We are excited that you are planning a visit to Andrew Johnson National Historic Site with your students. Your visit will allow student interaction with items that once belonged to Andrew Johnson and his family. As a unit of the National Park Service, our mission is to protect history and share resources while engaging visitors with memorable experiences. When your students visit the site, they will walk the halls of the President's Homestead where the Johnson family experienced happiness and sorrow during pivotal moments of the Civil War. They can listen for the sounds of a tailor cutting cloth in the original shop owned by Andrew Johnson and stand atop Monument Hill at the President's gravesite overlooking Greeneville as they compare and contrast the time period in which the President lived and our lives today.
To Schedule a Field Trip
Teachers wishing to bring their class to the Andrew Johnson National Historic Site need to call the Visitor Center, 423-638-3551. Advance planning is extremely important as the site does require reservations if you wish for park rangers to facilitate activities.
Park Ranger-led programs:
The staff of the Andrew Johnson National Historic Site wants to provide your students with an enjoyable educational program.
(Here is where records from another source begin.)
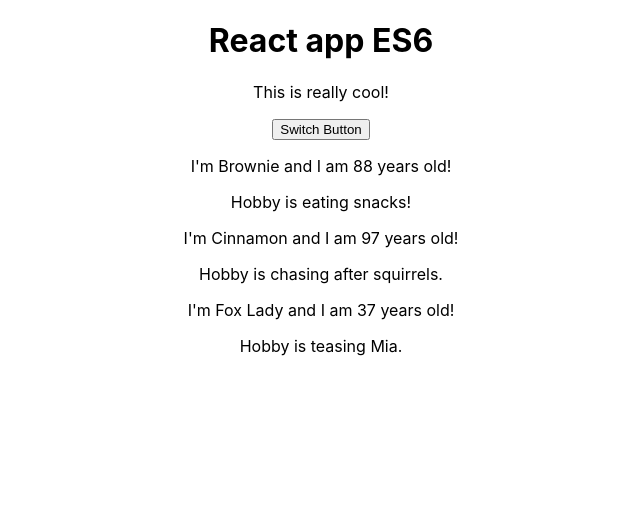
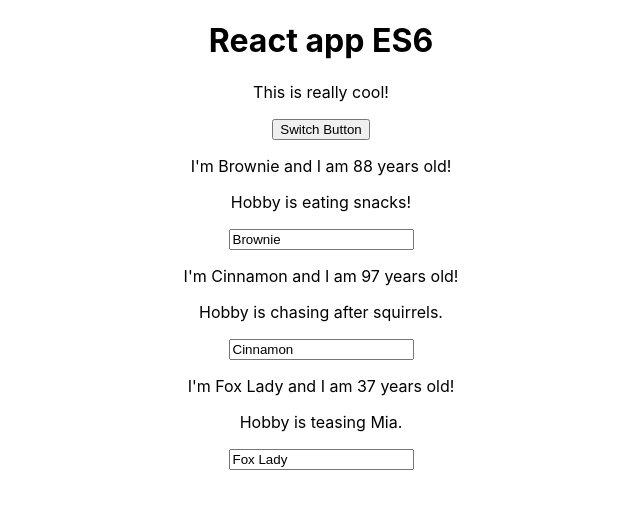
Before and after one commit to rmpalgo/react-js-practice, a React (Create React App) app: page / in a window 1280 px wide. Shown: the top 508 px of the page, without its empty margins (319-959 px from the left). Built offline with nearby package versions, Linux system fonts and the light colour scheme.

Commit message:
Feat: example of two-way binding passing target value while dynamically typed.

```diff
--- a/src/App.js
+++ b/src/App.js
@@ -25,6 +25,16 @@
         });
     };
 
+    nameChangedHandler = (event) =>{
+        this.setState({
+            persons: [
+                {name: "Rhean", breed: "Warlock"},
+                {name: event.target.value, breed: "Warrior"},
+                {name: "Ron", breed: "Templar"}
+            ]
+        });
+    }
+
     render() {
         return (
             //JSX
@@ -42,7 +52,8 @@
                         name={this.state.persons[1].name}
                         breed={this.state.persons[1].breed}
                         //bind syntax better performance
-                        click={this.switchNameHandler.bind(this, 'Lucy')}>Hobby is chasing after squirrels.</Person>
+                        click={this.switchNameHandler.bind(this, 'Lucy')}
+                        changed={this.nameChangedHandler}>Hobby is chasing after squirrels.</Person>
                     <Person
                         name={this.state.persons[2].name}
                         breed={this.state.persons[2].breed}>Hobby is teasing Mia.</Person>
--- a/src/Person/Person.js
+++ b/src/Person/Person.js
@@ -6,6 +6,7 @@
         <div>
             <p onClick={props.click}>I'm {props.name} and I am {Math.floor(Math.random() * 100)} years old!</p>
             <p>{props.children}</p>
+            <input type="text" onChange={props.changed} value={props.name}/>
         </div>
     )
 }
```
There is no charge for a ranger-led program of the site. The Homestead tour does require a park ranger to be your guide.
Large groups may require that the teacher lead a session in order to keep the group sizes small.
Groups may visit on a self-guided basis (the only exception is the Homestead which requires a guided tour). Sites available for self-guided programs are the Visitor Center, the Early Home, the Homestead grounds, and the National Cemetery.
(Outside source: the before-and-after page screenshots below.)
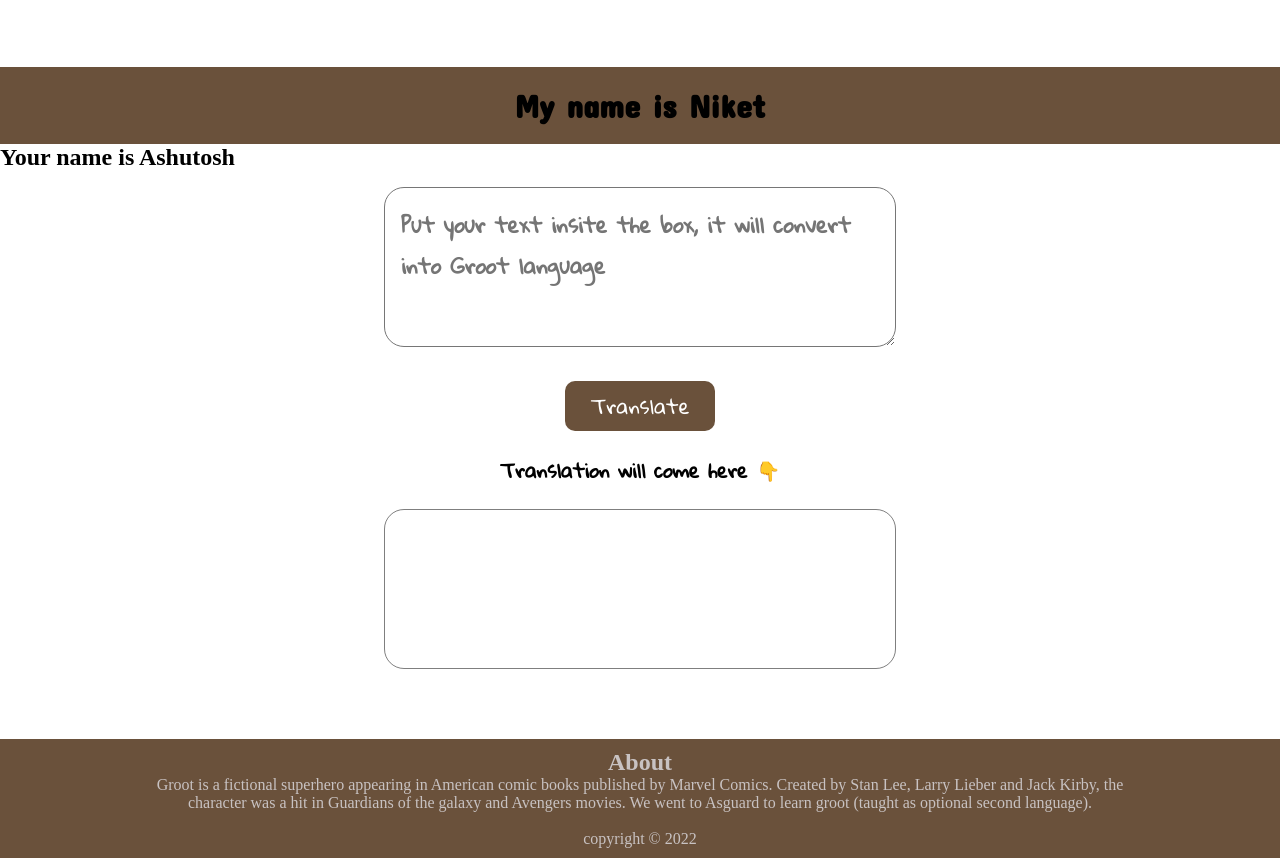
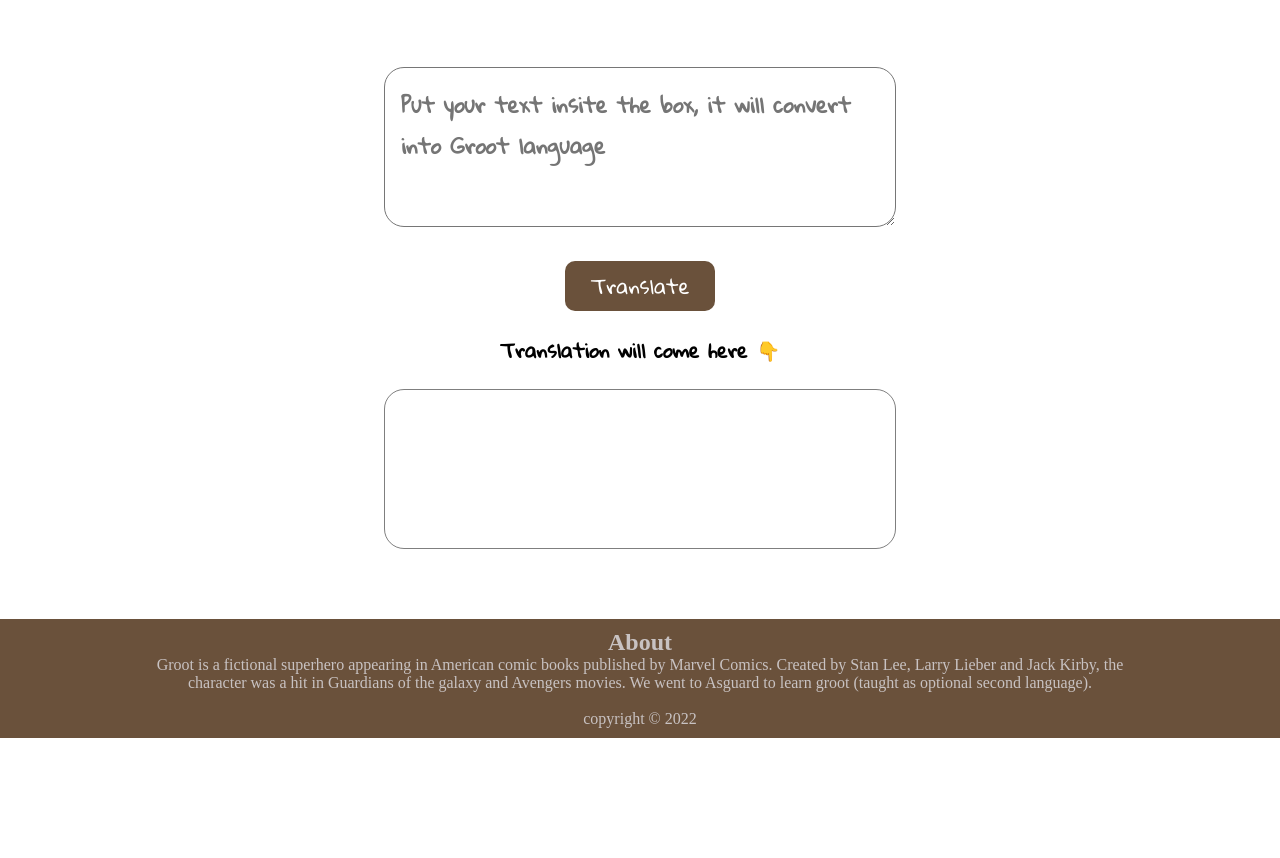
Before and after one commit to niketvns/groot-translator, a plain HTML site: page index.html in a window 1280 px wide. Shown: the part 91-949 px from the top of the page. After the commit the page ends 829 px from the top, so only its background shows below. Drawn offline with Linux system fonts and the light colour scheme.

Commit message:
docs: revert minor change

```diff
--- a/index.html
+++ b/index.html
@@ -17,8 +17,6 @@
             <h1>Groot Language</h1>
         </div>
         <div class="main">
-            <h1>My name is Niket</h1>
-            <h2>Your name is Ashutosh</h2>
             <textarea name="user_input" id="usr-input" cols="30" rows="10"
                 placeholder="Put your text insite the box, it will convert into Groot language"></textarea><br>
             <div id="btn">
```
Advance registration for a self-guided tour is required. Often, park rangers can assist you in planning the timing of your activities. Please call (423) 638-3551.
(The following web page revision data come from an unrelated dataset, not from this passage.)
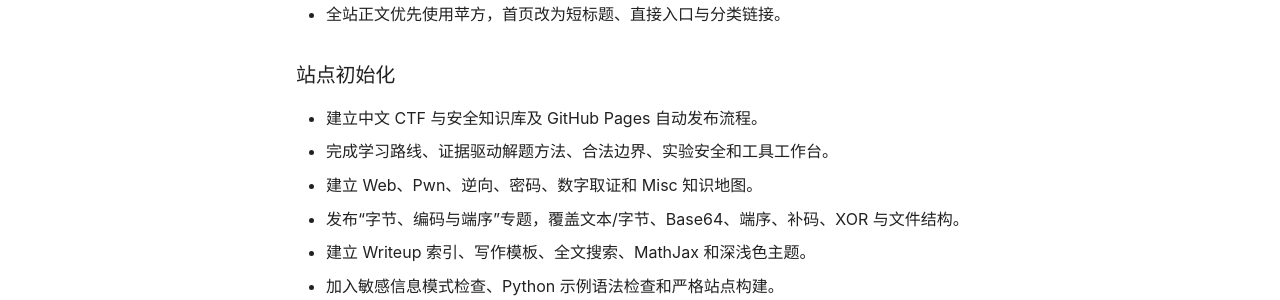
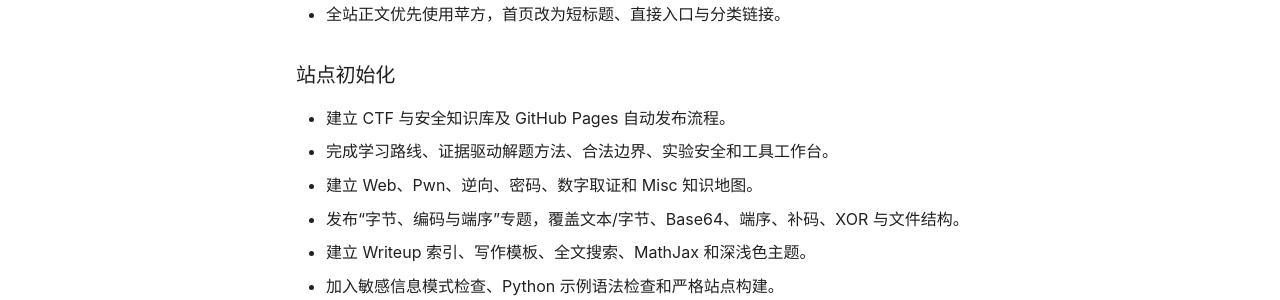
Before and after one commit to WineChord/ctf, an MkDocs documentation site: the page built from docs/changelog.md, in a window 1280 px wide. Shown: the part 356-656 px from the top of the page. Built offline with MkDocs 1.6.1 and Material for MkDocs 9.7.7, drawn with Linux system fonts in a browser that asks for light colours; comment, search, counter and statistics services are not loaded.

Commit message:
refine public metadata

```diff
--- a/docs/changelog.md
+++ b/docs/changelog.md
@@ -9,7 +9,7 @@
 
 ### 站点初始化
 
-- 建立中文 CTF 与安全知识库及 GitHub Pages 自动发布流程。
+- 建立 CTF 与安全知识库及 GitHub Pages 自动发布流程。
 - 完成学习路线、证据驱动解题方法、合法边界、实验安全和工具工作台。
 - 建立 Web、Pwn、逆向、密码、数字取证和 Misc 知识地图。
 - 发布“字节、编码与端序”专题，覆盖文本/字节、Base64、端序、补码、XOR 与文件结构。
--- a/mkdocs.yml
+++ b/mkdocs.yml
@@ -1,5 +1,5 @@
 site_name: CTF
-site_description: 中文 CTF 与安全知识库：从原理、实验到复盘
+site_description: CTF 与安全知识库：从原理、实验到复盘
 site_author: WineChord
 site_url: https://www.wineandchord.com/ctf/
 repo_name: WineChord/ctf
```
Also changed, not shown: README.md (+1 -1 lines).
Learn more about the On-Site Experience.
Guidelines for a Pleasant Visit
1. It is imperative that each group arrives at the scheduled time. Early or late arrivals cause confusion, and may result in a delay until other groups have been accommodated.
2. Generally, the stops will alternate between the visitor center/museum area and the Homestead. Teacher and students may also wish to see the National Cemetery. Allow at least 30 minutes at each area. Have the groups divided before you arrive. Know where each bus will drop off or pick up students and the timing of your activity rotations. Limited bus and chaperone parking is available at the visitor center parking area and in front of the Homestead. Bus may park outside the cemetery gates on Monument Avenue, or use caution and drive through the National Cemetery. When you call for reservations, a staff member will assist you in planning the itinerary.
3. At least one adult chaperone (preferably two or more) should accompany each group of 25-30 students. Our staff size is limited. Teachers are responsible for the conduct of the group.
4. Facilities are limited. Public restrooms, water to drink, and an Eastern National sales center are located only at the Visitor Center.
5. We are a unit of the National Park Service, and regulations will be strictly enforced in order to "preserve and protect" the park for future generations. All plants, animals, and historic features are protected by law. Federal regulations prohibit picnicking and other recreational activities in any area of the park. Food and drink are not allowed in buildings. Chewing gum is discouraged.
6. Traffic, stairs at the Homestead, Early Home, and Cemetery, and the creek flowing through the Homestead grounds are all potential safety hazards. Ensure that students are adequately supervised at all times.
7. Any rubbings made from the headstones in the National Cemetery are to be done under careful supervision of an adult.
Did You Know?
The United States purchased Alaska from Russia for $7,200,000.00 during Andrew Johnson's administration. Secretary of State William Seward was instrumental in the purchase. People who thought the investment a bad idea called the purchase "Seward's Folly" and "Johnson's Polar Bear Garden."